Front-end code change data:
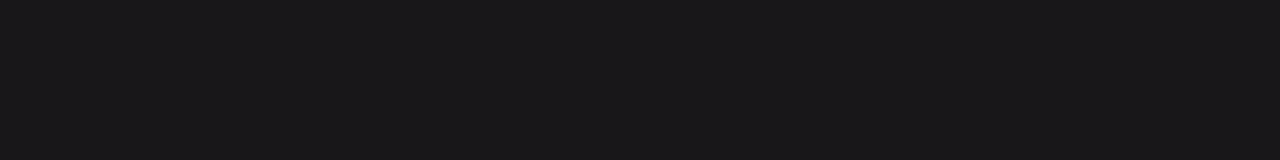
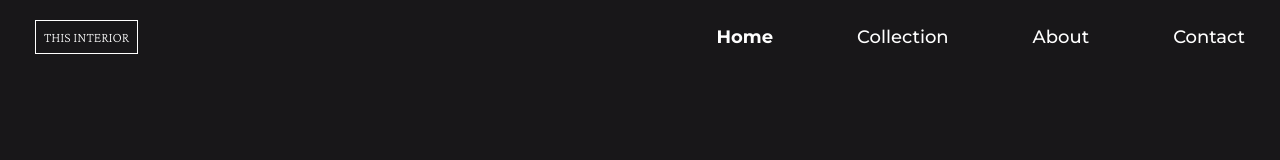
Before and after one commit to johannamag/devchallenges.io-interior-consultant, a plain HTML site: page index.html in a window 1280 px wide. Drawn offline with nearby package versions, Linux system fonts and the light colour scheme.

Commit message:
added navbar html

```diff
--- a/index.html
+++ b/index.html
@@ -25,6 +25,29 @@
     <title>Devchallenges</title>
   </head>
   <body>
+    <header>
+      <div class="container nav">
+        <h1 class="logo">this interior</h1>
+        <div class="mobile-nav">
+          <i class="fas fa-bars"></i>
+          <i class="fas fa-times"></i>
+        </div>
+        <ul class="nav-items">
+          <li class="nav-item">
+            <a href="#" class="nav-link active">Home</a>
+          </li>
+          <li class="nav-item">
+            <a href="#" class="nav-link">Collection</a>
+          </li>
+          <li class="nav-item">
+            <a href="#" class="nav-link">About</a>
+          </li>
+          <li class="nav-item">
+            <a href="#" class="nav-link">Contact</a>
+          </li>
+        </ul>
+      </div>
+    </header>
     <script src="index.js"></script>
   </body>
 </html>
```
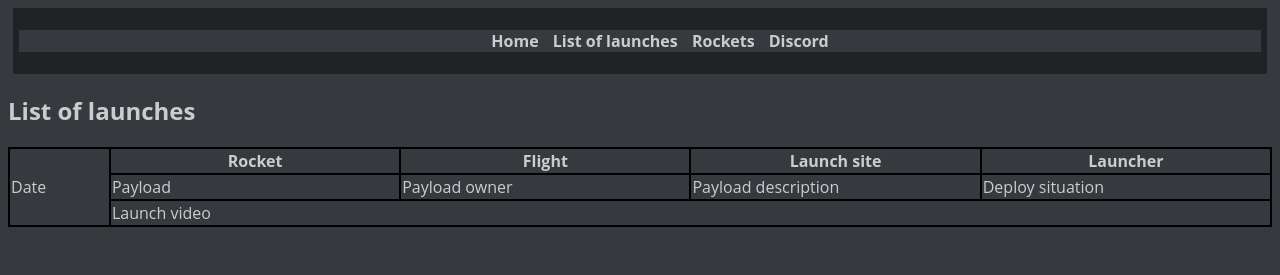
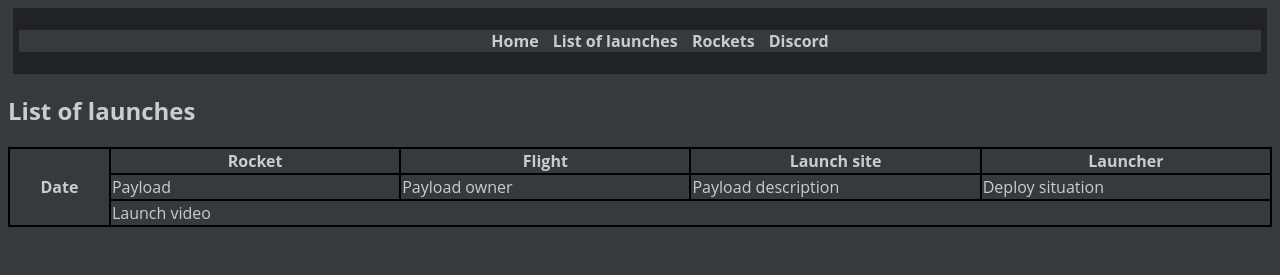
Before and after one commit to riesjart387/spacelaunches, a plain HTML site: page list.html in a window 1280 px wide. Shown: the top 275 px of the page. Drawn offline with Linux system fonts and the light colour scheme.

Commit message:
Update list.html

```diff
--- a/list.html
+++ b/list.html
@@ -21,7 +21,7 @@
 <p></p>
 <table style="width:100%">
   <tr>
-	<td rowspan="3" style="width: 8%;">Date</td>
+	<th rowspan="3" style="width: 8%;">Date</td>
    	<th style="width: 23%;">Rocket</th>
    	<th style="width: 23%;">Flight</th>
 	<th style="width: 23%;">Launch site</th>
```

■ EXERCISE
Exactly how many lines of the records above contain "href"? Please state only the number.

■ RESULT OF THE EXERCISE
4